Kingery, who entered Saturday's game against the visiting Washington Nationals hitting, .234 with a .632 OPS, is coming off his best month.

In March/April he hit .225 and then batted .213 in May. With one day left in June he was hitting .261, again not tearing the cover off the ball, but showing improvement, all while adjusting to a new position at shortstop.

Lost in Friday's 17-7 defeat to the Nationals was that Kingery had the first three-hit game of his young career, including his fourth home run.

What's more, in June, he has hit the ball harder. According to Fangraphs.com, his line drive percentage for June was 37.1 percent, compared to 22.6 percent in March/April and 14.3 percent in May.

What is also clear is that Kingery is a more confident player at the plate these days.

"In the beginning of the season, I knew there would be a period of time I had to make an adjustment to the pitching. And, mechanically, I have gotten my swing to where I want it to be and got my confidence back at the plate," Kingery said before Saturday's game. "I just started feeling good again and I think that is a big part of it."

Another big part was manager Gabe Kapler sticking with Kingery. Even as recently as June 13, Kingery was hitting just .211. In the 15 games since, he was batting .327 entering Saturday's game.

"It is awesome to have him put me in the lineup regardless of how I was at the plate and give me the chance to work through things," Kingery said.

Kapler adds that the credit goes to Kingery.

"I think he is being more selective and is squaring up the baseball more frequently," Kapler said.

Before spring training, it was assumed Kingery would start the year in triple A, but he mashed the ball in Florida, hitting .411 with a 1.266 OPS in 56 at-bats. He signed a six-year, $24 million contract in late March that could be worth as much as $65 million if the Phillies exercise the three option years through 2026.

Kingery has also been learning to play shortstop while on the job this season. He only played the position for two games in the minor leagues, both last year with triple-A Lehigh Valley.

With Cesar Hernandez entrenched at second base, which is Kingery's best position, he has had to move around.

Saturday was the 50th game Kingery has started at short.

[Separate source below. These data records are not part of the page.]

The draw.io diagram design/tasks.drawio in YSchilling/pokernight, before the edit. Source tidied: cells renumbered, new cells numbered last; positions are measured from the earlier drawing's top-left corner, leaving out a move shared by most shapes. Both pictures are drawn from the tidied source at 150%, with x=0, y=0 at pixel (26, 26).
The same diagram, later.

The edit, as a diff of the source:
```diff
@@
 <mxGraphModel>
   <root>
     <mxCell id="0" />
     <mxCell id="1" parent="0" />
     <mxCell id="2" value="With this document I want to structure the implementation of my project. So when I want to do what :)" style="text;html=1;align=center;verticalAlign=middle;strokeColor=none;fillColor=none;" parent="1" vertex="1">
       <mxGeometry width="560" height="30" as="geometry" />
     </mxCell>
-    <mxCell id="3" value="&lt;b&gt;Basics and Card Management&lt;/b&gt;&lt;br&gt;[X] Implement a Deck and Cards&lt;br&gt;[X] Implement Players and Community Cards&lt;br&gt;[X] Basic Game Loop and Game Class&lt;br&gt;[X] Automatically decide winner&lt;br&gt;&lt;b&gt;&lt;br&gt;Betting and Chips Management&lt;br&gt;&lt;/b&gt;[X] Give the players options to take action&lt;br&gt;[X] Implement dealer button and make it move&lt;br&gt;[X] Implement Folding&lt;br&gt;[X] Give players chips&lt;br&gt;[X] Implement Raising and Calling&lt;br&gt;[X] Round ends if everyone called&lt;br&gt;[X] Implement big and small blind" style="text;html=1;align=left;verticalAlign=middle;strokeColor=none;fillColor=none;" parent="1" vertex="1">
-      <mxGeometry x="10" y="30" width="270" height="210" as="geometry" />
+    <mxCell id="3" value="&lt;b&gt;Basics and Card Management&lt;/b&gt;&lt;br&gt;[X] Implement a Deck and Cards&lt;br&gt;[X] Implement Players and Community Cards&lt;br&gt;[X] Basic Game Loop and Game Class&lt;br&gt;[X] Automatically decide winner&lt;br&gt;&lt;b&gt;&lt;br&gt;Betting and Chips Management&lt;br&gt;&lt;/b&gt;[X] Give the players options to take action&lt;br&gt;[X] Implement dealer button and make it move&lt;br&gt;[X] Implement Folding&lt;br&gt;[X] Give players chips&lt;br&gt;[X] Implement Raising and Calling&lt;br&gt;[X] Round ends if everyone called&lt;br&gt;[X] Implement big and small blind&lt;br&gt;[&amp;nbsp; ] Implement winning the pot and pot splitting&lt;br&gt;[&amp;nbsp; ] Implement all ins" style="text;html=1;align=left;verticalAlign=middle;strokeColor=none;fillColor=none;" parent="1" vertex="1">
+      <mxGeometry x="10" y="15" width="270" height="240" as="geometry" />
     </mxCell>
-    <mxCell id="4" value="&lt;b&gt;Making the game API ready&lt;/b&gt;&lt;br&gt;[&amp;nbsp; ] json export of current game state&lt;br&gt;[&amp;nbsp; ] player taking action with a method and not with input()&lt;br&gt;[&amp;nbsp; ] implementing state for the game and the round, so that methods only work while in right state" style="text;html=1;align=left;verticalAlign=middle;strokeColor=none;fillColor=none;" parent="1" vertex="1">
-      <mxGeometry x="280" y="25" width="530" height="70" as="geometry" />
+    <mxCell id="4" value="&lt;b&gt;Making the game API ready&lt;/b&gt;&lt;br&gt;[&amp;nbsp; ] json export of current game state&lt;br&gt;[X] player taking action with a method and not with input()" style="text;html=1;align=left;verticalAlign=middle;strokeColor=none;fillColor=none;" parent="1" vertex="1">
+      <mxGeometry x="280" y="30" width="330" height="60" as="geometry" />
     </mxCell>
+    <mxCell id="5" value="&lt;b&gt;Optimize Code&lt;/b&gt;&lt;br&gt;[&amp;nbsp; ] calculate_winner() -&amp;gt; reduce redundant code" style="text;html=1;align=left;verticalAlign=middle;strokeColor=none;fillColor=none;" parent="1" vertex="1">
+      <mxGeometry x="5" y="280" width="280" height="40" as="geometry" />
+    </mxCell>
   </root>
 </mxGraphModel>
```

He has also started eight games at third base, two at second base, three in left field, and two in right field.

Kingery, who turned 24 in April, refused to blame playing a relatively new position for his offensive woes.

"I think it helps to have some consistency, and now knowing I will probably be playing shortstop every day and knowing I will have the same routine helps a lot," he said. "But offense and defense are completely different things and I don't think you take your defense out to the plate."

Kingery understands he still has plenty of work to do.

"It is a process and it was frustrating (earlier in the season)," Kingery said. "I tried to stay positive through the whole thing and hopefully I can keep taking steps forward and continue to have good at-bats."